Work task:
Please copy all of the data that follows exactly, leaving any pictures out.

Supplied material:
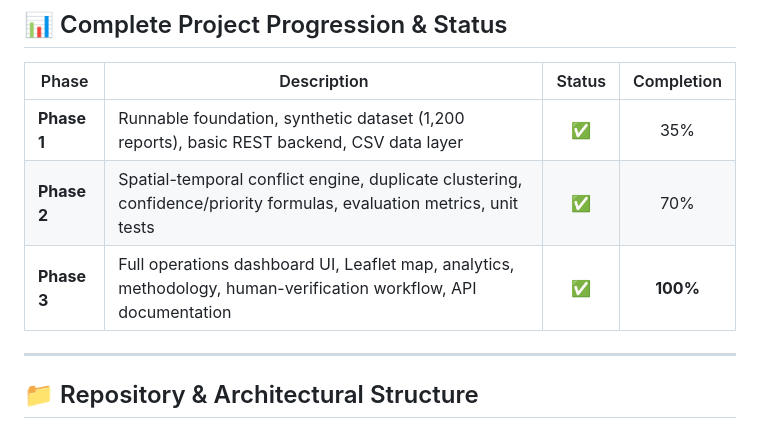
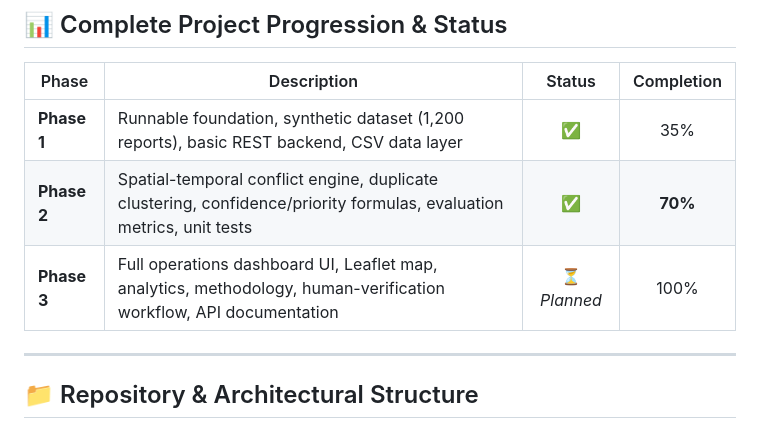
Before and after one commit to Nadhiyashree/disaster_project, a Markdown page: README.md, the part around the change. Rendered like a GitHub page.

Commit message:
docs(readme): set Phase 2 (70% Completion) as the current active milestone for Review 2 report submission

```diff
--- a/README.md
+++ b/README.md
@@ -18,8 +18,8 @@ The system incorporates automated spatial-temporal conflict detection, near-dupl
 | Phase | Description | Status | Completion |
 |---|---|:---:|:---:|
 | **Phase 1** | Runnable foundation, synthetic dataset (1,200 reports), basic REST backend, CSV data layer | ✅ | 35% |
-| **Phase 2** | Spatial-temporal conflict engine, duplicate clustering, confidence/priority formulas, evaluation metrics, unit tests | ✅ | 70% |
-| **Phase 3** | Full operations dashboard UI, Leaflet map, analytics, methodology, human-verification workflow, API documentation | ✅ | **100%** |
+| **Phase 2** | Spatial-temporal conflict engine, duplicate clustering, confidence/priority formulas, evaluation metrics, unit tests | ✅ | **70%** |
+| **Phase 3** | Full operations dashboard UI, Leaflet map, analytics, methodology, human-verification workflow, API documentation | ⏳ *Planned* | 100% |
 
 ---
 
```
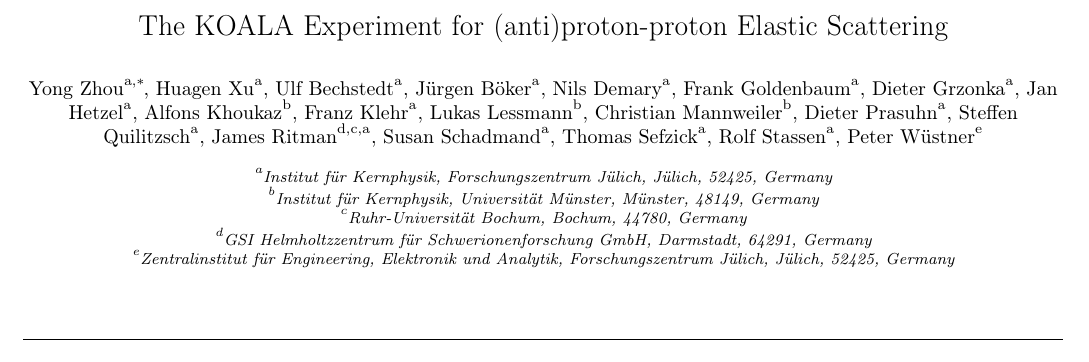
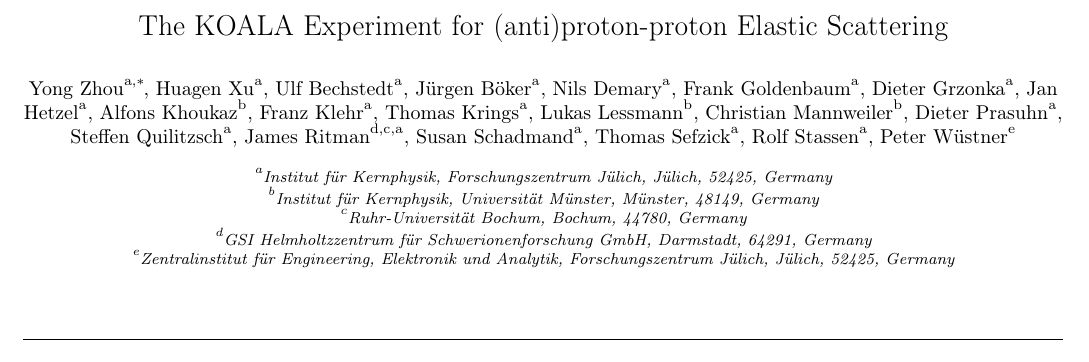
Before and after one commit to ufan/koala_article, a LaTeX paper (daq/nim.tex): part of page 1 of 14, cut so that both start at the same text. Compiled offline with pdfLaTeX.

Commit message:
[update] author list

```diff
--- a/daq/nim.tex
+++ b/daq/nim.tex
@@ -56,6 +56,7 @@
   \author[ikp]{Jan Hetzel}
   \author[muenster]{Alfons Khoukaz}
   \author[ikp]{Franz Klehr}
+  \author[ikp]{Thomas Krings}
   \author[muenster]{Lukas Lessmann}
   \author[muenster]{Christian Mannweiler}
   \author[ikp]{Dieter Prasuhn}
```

Problem solution:
Before and after one commit to Nadhiyashree/disaster_project, a Markdown page: README.md, the part around the change. Rendered like a GitHub page.

Commit message:
docs(readme): set Phase 2 (70% Completion) as the current active milestone for Review 2 report submission

```diff
--- a/README.md
+++ b/README.md
@@ -18,8 +18,8 @@ The system incorporates automated spatial-temporal conflict detection, near-dupl
 | Phase | Description | Status | Completion |
 |---|---|:---:|:---:|
 | **Phase 1** | Runnable foundation, synthetic dataset (1,200 reports), basic REST backend, CSV data layer | ✅ | 35% |
-| **Phase 2** | Spatial-temporal conflict engine, duplicate clustering, confidence/priority formulas, evaluation metrics, unit tests | ✅ | 70% |
-| **Phase 3** | Full operations dashboard UI, Leaflet map, analytics, methodology, human-verification workflow, API documentation | ✅ | **100%** |
+| **Phase 2** | Spatial-temporal conflict engine, duplicate clustering, confidence/priority formulas, evaluation metrics, unit tests | ✅ | **70%** |
+| **Phase 3** | Full operations dashboard UI, Leaflet map, analytics, methodology, human-verification workflow, API documentation | ⏳ *Planned* | 100% |
 
 ---
 
```
Before and after one commit to ufan/koala_article, a LaTeX paper (daq/nim.tex): part of page 1 of 14, cut so that both start at the same text. Compiled offline with pdfLaTeX.

Commit message:
[update] author list

```diff
--- a/daq/nim.tex
+++ b/daq/nim.tex
@@ -56,6 +56,7 @@
   \author[ikp]{Jan Hetzel}
   \author[muenster]{Alfons Khoukaz}
   \author[ikp]{Franz Klehr}
+  \author[ikp]{Thomas Krings}
   \author[muenster]{Lukas Lessmann}
   \author[muenster]{Christian Mannweiler}
   \author[ikp]{Dieter Prasuhn}
```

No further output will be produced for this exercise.